Celebrating cross-border journalism with praise and prizes
By Jane Whyatt (ECPMF)
Yet the atmosphere was mostly one of celebration, with top-level speakers stressing the importance of cross-border investigative journalism and four teams collecting handsome trophies as well as 5,555 euros each in the first-ever IJ4EU Impact Award.
Sabine Verheyen MEP, who chairs the European Parliament Culture Committee, stressed in the opening panel discussion, chaired by European Centre for Press and Media Freedom Lutz Kinkel:
“We have increased the budget – nearly doubling it – for Creative Europe. To support investigative journalism is one of the core tasks we should concentrate on”
Backing up this promise, the European Commission’s Anna Herold told the online audience of more than 300 registrants:
”We’re extremely proud of this project where full independence of the media is ensured by the arm’s length approach”.
Global teamwork defying the COVID-19 pandemic
Discussing how the FinCEN Files exposed massive money laundering, Fergus Shiel of the International Center for investigative Journalism (ICIJ) told the conference how – in spite of the pandemic lockdown – they were able to track a billion dollars from Turkmenistan to Scotland, and follow another money trail from Hong Kong to California, where it led to the death of a man. “This is what investigative journalism is about” he commented.
His colleague Ariel Kaminer of BuzzFeed News found it a sobering experience, noting that some of the reporters involved work in settings where they were literally putting their lives on the line to do this work.
The next panel on Political Influence provided more examples of the dangers and difficulties facing the cross-border teams.
Moscow-based freelancer Anastasia Kirilenko told how one of their whistleblowers survived an assassination attempt and another received death threats, too.
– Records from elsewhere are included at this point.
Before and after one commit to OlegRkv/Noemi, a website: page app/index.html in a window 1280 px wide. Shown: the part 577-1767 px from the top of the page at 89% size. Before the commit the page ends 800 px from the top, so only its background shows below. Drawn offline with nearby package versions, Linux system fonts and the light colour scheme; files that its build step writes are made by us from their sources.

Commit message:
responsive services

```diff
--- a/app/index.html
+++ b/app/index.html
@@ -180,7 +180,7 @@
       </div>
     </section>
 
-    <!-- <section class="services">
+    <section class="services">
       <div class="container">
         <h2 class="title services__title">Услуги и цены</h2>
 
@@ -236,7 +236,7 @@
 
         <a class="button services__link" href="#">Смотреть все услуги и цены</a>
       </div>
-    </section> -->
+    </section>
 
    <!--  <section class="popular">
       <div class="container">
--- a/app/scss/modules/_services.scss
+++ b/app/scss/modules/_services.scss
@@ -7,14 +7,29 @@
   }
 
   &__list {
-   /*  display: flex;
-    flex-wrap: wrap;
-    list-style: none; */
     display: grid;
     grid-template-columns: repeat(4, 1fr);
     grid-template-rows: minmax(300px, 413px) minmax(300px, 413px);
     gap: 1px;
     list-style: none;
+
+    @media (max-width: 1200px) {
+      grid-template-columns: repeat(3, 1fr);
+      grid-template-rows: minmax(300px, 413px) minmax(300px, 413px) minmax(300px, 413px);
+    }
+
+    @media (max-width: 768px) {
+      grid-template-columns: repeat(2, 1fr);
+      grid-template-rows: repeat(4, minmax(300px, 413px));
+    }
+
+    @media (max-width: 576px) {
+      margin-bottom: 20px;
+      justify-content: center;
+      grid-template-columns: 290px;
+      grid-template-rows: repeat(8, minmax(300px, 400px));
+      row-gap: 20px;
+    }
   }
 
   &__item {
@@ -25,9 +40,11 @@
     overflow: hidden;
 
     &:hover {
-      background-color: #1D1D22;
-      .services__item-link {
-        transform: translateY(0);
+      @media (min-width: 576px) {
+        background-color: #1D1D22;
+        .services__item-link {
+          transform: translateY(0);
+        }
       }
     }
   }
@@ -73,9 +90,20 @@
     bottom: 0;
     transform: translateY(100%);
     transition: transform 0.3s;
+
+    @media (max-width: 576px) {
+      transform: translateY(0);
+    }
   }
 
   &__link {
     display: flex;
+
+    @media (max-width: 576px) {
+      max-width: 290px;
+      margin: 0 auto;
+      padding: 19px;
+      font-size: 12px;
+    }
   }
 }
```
Zoltán Sipos of Átlátszó Erdély described how he and ethnic Hungarians like himself living in nearby countries such as Romania, Slovenia, Slovakia, Serbia and Croatia live in “a parallel reality” which is funded directly from Budapest by Viktor Orbàn’s government with the aim of spreading illiberal values and undermining democracy.
Those values spilled onto the streets of Poland’s cities when the new anti-abortion law was passed in October 2020, forcing the team investigating the ultra-conservative TFP global network to publish earlier than planned. In the panel debate chaired by Timothy Large of the international Press Institute (IPI), Anna Gilerwska explained that the TFP was collecting millions of euros from a base in Kracow by selling rosaries and pictures of saints. Then they traced the money – and political influence – to its branches in Brazil. Slovakia, Croatia and France – where her colleague traced them to a château and found they were living in it!
Winners of the IJ4EU Impact Award
The high point of #UNCOVERED was the prizegiving ceremony. This rewarded four cross border investigations that have resulted in criminal charges or political change or changed European society in some other way.
Jury chair Shaun Walker, the Guardian newspaper’s central and eastern Europe correspondent, praised the high quality of all ten shortlisted projects. On the Lost in Europe project, he commented that all the jury members were both impressed and saddened. The team tracked the movements of Vietnamese children who had disappeared from refugee reception centres across Europe and been trafficked into the illicit drugs business and prostitution. Accepting the award on the line from the Netherlands, Geejse van Haran commented: “We learned how vulnerable children are, how important our journalistic ethics are and how important cross-border working is, because the criminals don’t respect border”.
Jury member Theresa Ribeiro, High Representative for Freedom of the Media at the organisations for Security and Cooperation in Europe (OSCE), announced the prize for The Daphne Project which continued the investigations started by murdered reporter Daphne Caruana Galizia:
“The Maltese journalist who paid the highest price for her journalists work. In times of mistrust, this work is more important than ever”.
Accepting the award on behalf of himself and the 45 journalists on the team, Jules Giraudat paid tribute to Daphne’s family, saying “I have a special thought tonight for sons Matthew, Paul and Andrew. They are a true inspiration.”
For the fourth winner, the prize came as a surprise, since only three were originally planned. Mattias Carlsson of the organized Crime And Corruption Reporting Project (OCCRP) explained that their project The Fraud Factory exposed a Ukraine-based global scam that was defrauding pensioners of their savings by claiming to invest them in Bitcoin. Yet although they had a whistleblower – who is now in a witness protection programme – no-one has been charged and there have been no arrests.
As conference host Ali Aslan remarked, there’s a need for a follow-up. The prize money will go to continue all the investigations, since as Lutz Kinkel rightly observed “This is money to keep on working. As we all know, the investigations are costly”.
#UNCOVERED continues on Thursday 15 April 2021. Register here or free. Registrants get access to an exclusive film screening.